Code change snippets
:::::
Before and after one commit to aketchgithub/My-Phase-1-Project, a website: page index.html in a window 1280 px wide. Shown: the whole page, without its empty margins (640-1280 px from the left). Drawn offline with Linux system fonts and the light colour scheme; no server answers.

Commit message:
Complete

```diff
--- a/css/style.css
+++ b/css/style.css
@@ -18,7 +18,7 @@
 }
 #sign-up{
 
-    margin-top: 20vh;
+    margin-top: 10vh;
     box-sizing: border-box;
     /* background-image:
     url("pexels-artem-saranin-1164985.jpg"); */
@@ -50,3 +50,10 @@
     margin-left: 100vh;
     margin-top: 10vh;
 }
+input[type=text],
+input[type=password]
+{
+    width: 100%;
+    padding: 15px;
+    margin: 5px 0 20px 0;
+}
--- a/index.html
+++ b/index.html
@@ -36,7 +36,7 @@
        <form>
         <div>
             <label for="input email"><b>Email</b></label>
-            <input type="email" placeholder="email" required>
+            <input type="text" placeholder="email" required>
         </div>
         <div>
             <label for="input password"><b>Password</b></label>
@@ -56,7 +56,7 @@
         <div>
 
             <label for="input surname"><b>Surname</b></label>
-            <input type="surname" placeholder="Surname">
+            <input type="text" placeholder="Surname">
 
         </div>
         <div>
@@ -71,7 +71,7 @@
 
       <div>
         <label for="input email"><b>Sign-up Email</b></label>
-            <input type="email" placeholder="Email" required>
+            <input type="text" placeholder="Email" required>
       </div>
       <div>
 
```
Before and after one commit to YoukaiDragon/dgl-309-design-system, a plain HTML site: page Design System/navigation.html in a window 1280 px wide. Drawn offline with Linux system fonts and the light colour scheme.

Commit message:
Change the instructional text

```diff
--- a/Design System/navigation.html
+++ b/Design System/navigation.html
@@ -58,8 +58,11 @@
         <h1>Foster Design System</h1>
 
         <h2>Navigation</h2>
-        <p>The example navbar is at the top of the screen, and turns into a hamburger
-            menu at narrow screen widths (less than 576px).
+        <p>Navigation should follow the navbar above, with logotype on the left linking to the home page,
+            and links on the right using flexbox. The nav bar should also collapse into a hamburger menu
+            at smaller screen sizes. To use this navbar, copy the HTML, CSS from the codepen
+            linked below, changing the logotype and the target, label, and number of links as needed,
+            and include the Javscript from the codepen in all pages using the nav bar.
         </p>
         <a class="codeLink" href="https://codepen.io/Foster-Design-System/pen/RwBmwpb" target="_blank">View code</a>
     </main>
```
:::::
» EXERCISE INSTRUCTIONS
Type out the whole of the data again, exactly as shown.

» ANSWER TO THIS TASK
Before and after one commit to aketchgithub/My-Phase-1-Project, a website: page index.html in a window 1280 px wide. Shown: the whole page, without its empty margins (640-1280 px from the left). Drawn offline with Linux system fonts and the light colour scheme; no server answers.

Commit message:
Complete

```diff
--- a/css/style.css
+++ b/css/style.css
@@ -18,7 +18,7 @@
 }
 #sign-up{
 
-    margin-top: 20vh;
+    margin-top: 10vh;
     box-sizing: border-box;
     /* background-image:
     url("pexels-artem-saranin-1164985.jpg"); */
@@ -50,3 +50,10 @@
     margin-left: 100vh;
     margin-top: 10vh;
 }
+input[type=text],
+input[type=password]
+{
+    width: 100%;
+    padding: 15px;
+    margin: 5px 0 20px 0;
+}
--- a/index.html
+++ b/index.html
@@ -36,7 +36,7 @@
        <form>
         <div>
             <label for="input email"><b>Email</b></label>
-            <input type="email" placeholder="email" required>
+            <input type="text" placeholder="email" required>
         </div>
         <div>
             <label for="input password"><b>Password</b></label>
@@ -56,7 +56,7 @@
         <div>
 
             <label for="input surname"><b>Surname</b></label>
-            <input type="surname" placeholder="Surname">
+            <input type="text" placeholder="Surname">
 
         </div>
         <div>
@@ -71,7 +71,7 @@
 
       <div>
         <label for="input email"><b>Sign-up Email</b></label>
-            <input type="email" placeholder="Email" required>
+            <input type="text" placeholder="Email" required>
       </div>
       <div>
 
```
Before and after one commit to YoukaiDragon/dgl-309-design-system, a plain HTML site: page Design System/navigation.html in a window 1280 px wide. Drawn offline with Linux system fonts and the light colour scheme.

Commit message:
Change the instructional text

```diff
--- a/Design System/navigation.html
+++ b/Design System/navigation.html
@@ -58,8 +58,11 @@
         <h1>Foster Design System</h1>
 
         <h2>Navigation</h2>
-        <p>The example navbar is at the top of the screen, and turns into a hamburger
-            menu at narrow screen widths (less than 576px).
+        <p>Navigation should follow the navbar above, with logotype on the left linking to the home page,
+            and links on the right using flexbox. The nav bar should also collapse into a hamburger menu
+            at smaller screen sizes. To use this navbar, copy the HTML, CSS from the codepen
+            linked below, changing the logotype and the target, label, and number of links as needed,
+            and include the Javscript from the codepen in all pages using the nav bar.
         </p>
         <a class="codeLink" href="https://codepen.io/Foster-Design-System/pen/RwBmwpb" target="_blank">View code</a>
     </main>
```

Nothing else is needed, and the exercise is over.